We are creatures of burden. Men have and will always shoulder more than they should. Whether it’s because we’re too stubborn to let others help, or we just like sacrificing ourselves to help others, we tend to carry a lot. From what I have learned, my body knows when it needs a break. It screams from the inside “I NEED A VACATION!” I have learned, that even if I only need an hour off, I need to take it. I can continue indefinitely, shouldering burdens and battling armies of ever increasing size, as long as I let myself rest and give my body and mind the vacation they yearn for.
You’re going to be expected to stand on your own, through everything, and shed no tears:
This is changing, and quickly— but to some extent, men are still expected to be stoic and emotionally stable. We are supposed to be rocks with which others can anchor to in a storm. We are supposed to be unshakeable and courageous. It is we who give our lives for others. I wish I knew when I was younger that my life was going to be one continuous effort to do my best to impress others, all the while dealing with the emotional blow-back when I inevitably fall short and disappoint the people I love.

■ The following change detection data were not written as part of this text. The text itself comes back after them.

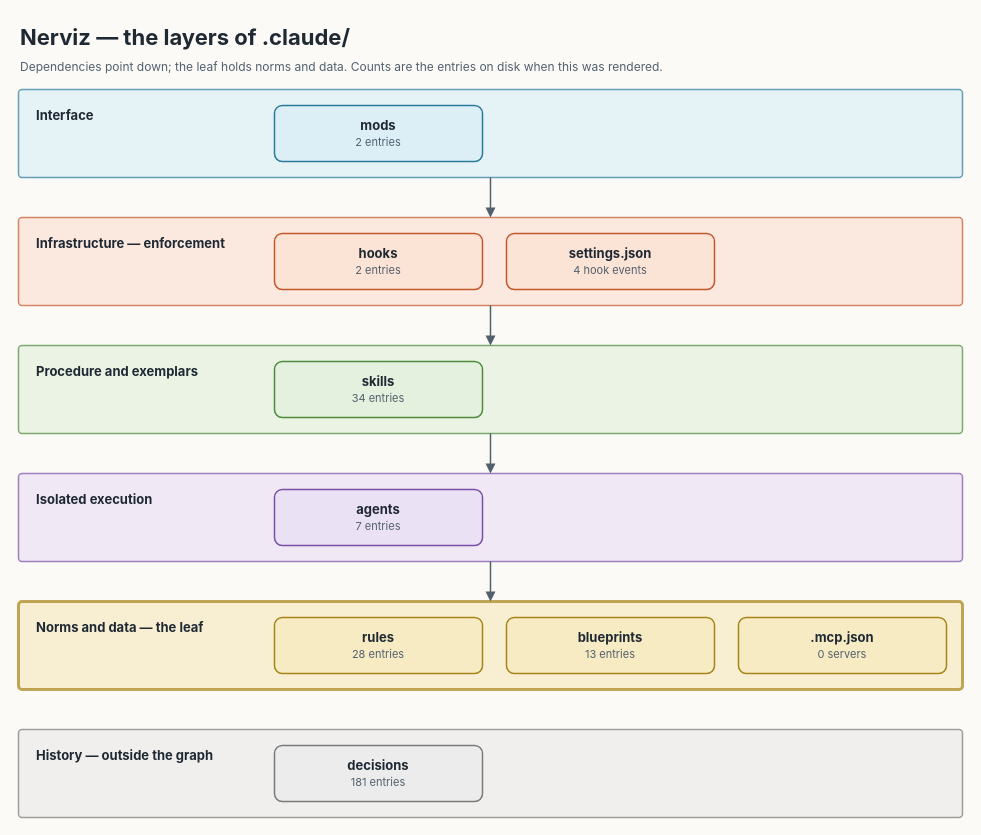
This is docs/diagrams/layers/layers.drawio from nerviz-ai/nerviz, a draw.io file, before an edit. Source tidied: cells renumbered, new cells numbered last; positions are measured from the earlier drawing's top-left corner, leaving out a move shared by most shapes. Both pictures are drawn from the tidied source at 100%, with x=0, y=0 at pixel (18, 17).
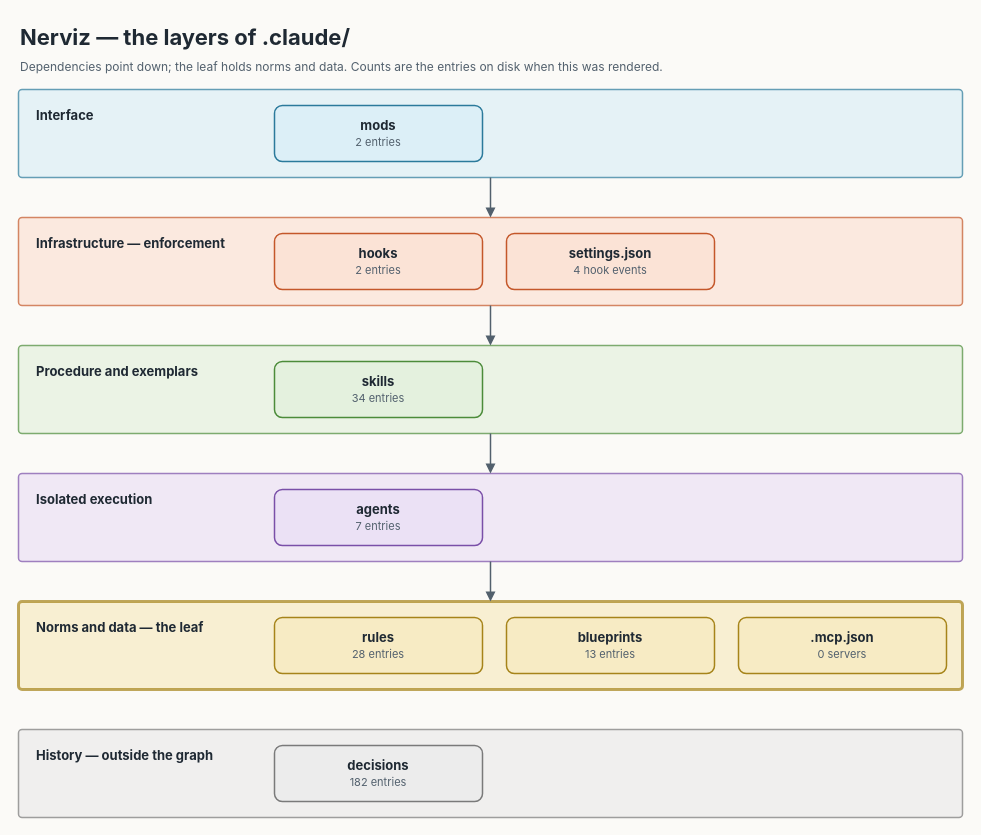
After the change.

The edit, as a diff of the source:
```diff
@@
-    <mxCell id="17" value="&lt;b&gt;decisions&lt;/b&gt;&lt;br/&gt;&lt;font style=&quot;font-size:11px&quot; color=&quot;#52606D&quot;&gt;181 entries&lt;/font&gt;" style="rounded=1;arcSize=14;html=1;whiteSpace=wrap;fontSize=13;fontFamily=Inter;fontColor=#1F2933;fillColor=#ECECEC;strokeColor=#7A7A7A;strokeWidth=1.5;" parent="1" vertex="1">
+    <mxCell id="17" value="&lt;b&gt;decisions&lt;/b&gt;&lt;br/&gt;&lt;font style=&quot;font-size:11px&quot; color=&quot;#52606D&quot;&gt;182 entries&lt;/font&gt;" style="rounded=1;arcSize=14;html=1;whiteSpace=wrap;fontSize=13;fontFamily=Inter;fontColor=#1F2933;fillColor=#ECECEC;strokeColor=#7A7A7A;strokeWidth=1.5;" parent="1" vertex="1">
       <mxGeometry x="256" y="728" width="208" height="56" as="geometry" />
     </mxCell>
```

Nothing will ever be enough:
God, how I wish I knew this lesson years and years ago. It would have saved me a lot of time searching. I think this pertains more to me personally as a man, than to all men. I am struggling with finding happiness in the things I do have and the life I live, rather than continuously hoping for things. Nothing will ever be enough means no matter how much I do; how much I have, I still won’t be happy with myself or where I am in my life. I don’t know what the missing factor is, if there is one. I’m the kind of person who believes everything is just one big puzzle comprised of little puzzles. I have seen other men experiencing this in their lives, so I know I am not alone. I wish I knew that it was going to be this way my whole life, I would have accepted it as part of life, and not let it get me down as much as it has.
Being good is easy, being a good man is hard:

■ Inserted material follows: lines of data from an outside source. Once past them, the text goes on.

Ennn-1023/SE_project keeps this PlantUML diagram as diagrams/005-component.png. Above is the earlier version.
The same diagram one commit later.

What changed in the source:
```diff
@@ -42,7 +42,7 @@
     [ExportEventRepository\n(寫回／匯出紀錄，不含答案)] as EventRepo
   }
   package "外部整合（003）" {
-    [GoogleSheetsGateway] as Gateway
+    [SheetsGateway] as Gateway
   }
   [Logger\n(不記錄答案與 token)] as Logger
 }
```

What makes a good man? Is it specifically the way we act towards women? Towards the ones we love? Towards our families? At work? Is it just the way we act towards others in general, or the way we are when we are alone? What makes us good?

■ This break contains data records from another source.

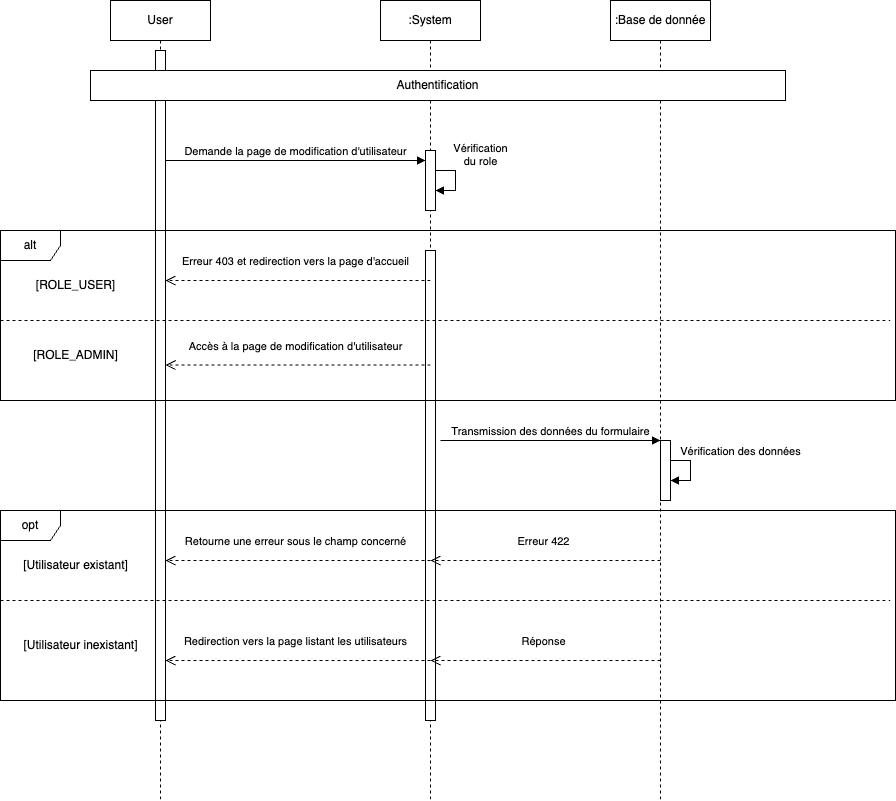
The draw.io diagram documentation/diagrams/CreateUserSequence.png in nicolascastagna/ToDo-Co, before a commit. Source tidied: cells renumbered, new cells last; positions are measured from the earlier drawing's top-left corner, leaving out a move shared by most shapes.
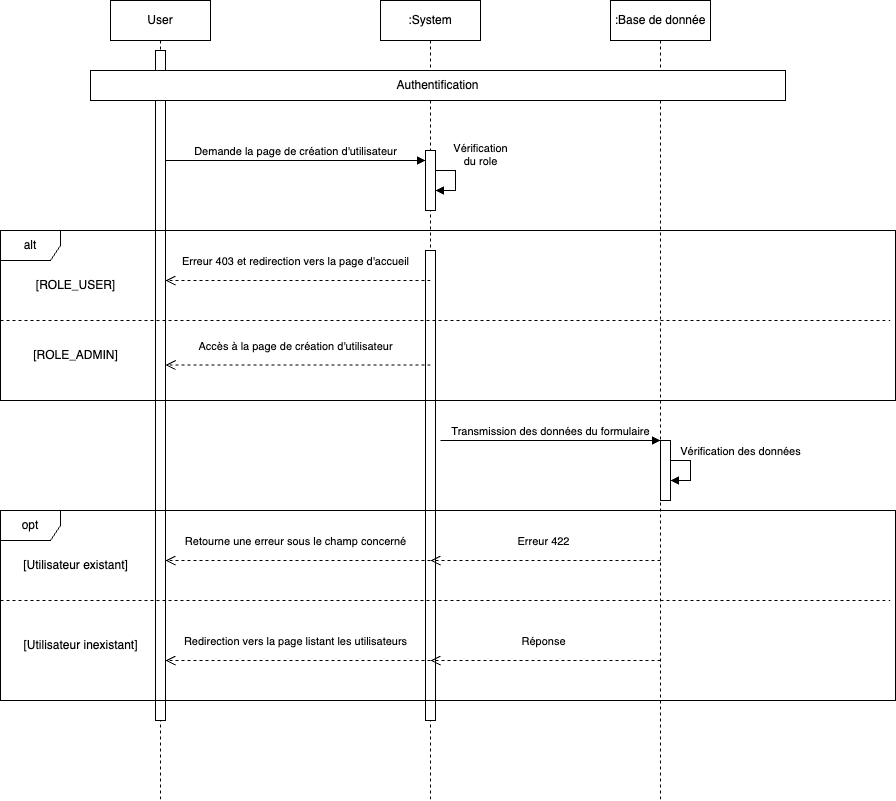
The same diagram one commit later.

Diff of the diagram source:
```diff
@@ -24,7 +24,7 @@
     <mxCell id="7" style="html=1;perimeter=orthogonalPerimeter;targetShapes=umlLifeline;newEdgeStyle={&quot;edgeStyle&quot;:&quot;elbowEdgeStyle&quot;,&quot;elbow&quot;:&quot;vertical&quot;,&quot;curved&quot;:0,&quot;rounded&quot;:0};" parent="4" vertex="1">
       <mxGeometry x="45" y="250" width="10" height="470" as="geometry" />
     </mxCell>
-    <mxCell id="8" value="Demande la page de modification d'utilisateur" style="html=1;verticalAlign=bottom;endArrow=block;edgeStyle=elbowEdgeStyle;elbow=horizontal;curved=0;rounded=0;" parent="1" edge="1">
+    <mxCell id="8" value="Demande la page de création d'utilisateur" style="html=1;verticalAlign=bottom;endArrow=block;edgeStyle=elbowEdgeStyle;elbow=horizontal;curved=0;rounded=0;" parent="1" edge="1">
       <mxGeometry relative="1" as="geometry">
         <mxPoint x="165" y="160" as="sourcePoint" />
         <mxPoint x="425" y="160" as="targetPoint" />
@@ -67,7 +67,7 @@
         </Array>
       </mxGeometry>
     </mxCell>
-    <mxCell id="16" value="Accès à la page de modification d'utilisateur" style="html=1;verticalAlign=bottom;endArrow=open;dashed=1;endSize=8;edgeStyle=elbowEdgeStyle;elbow=vertical;curved=0;rounded=0;entryX=1.5;entryY=0.299;entryDx=0;entryDy=0;entryPerimeter=0;" parent="1" edge="1">
+    <mxCell id="16" value="Accès à la page de création d'utilisateur" style="html=1;verticalAlign=bottom;endArrow=open;dashed=1;endSize=8;edgeStyle=elbowEdgeStyle;elbow=vertical;curved=0;rounded=0;entryX=1.5;entryY=0.299;entryDx=0;entryDy=0;entryPerimeter=0;" parent="1" edge="1">
       <mxGeometry x="0.02" y="-10" relative="1" as="geometry">
         <mxPoint x="430" y="364.5" as="sourcePoint" />
         <mxPoint x="165" y="364.5" as="targetPoint" />
```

What makes this question so difficult is the ambiguous nature of all good vs evil questions. We all strive to uphold our individual moral and ethical codes, (that individuality is our freedom) yet individual thought leaves room for error. This is where different viewpoints and the notion of good versus evil come into play. So then, should we have a unified code of moral and ethical values? The legal systems that we have established are about as unified as we are going to get. We should not be controlling people, just teaching them better; how to see what qualities make a good person.
Being a good man, to me, is being selfless while making sure you take care of yourself. It’s courage against the things you fear most, strength against the things you can barely manage on your own. It’s not being afraid to ask for help and to share in the glory. It’s undying friendship, and working towards the betterment of all. It is preserving your home, helping your neighbor, and ensuring safety for everyone. A good man, is responsible for a great deal more things than he realizes. It is up to all good men to keep the world a good place. We are its heroes, for no matter how difficult the world gets— no matter how difficult it may seem to be a man at times, when it gets dark there is no one else coming to save us. We are it.
Photo: Flickr/ Giuseppe Milo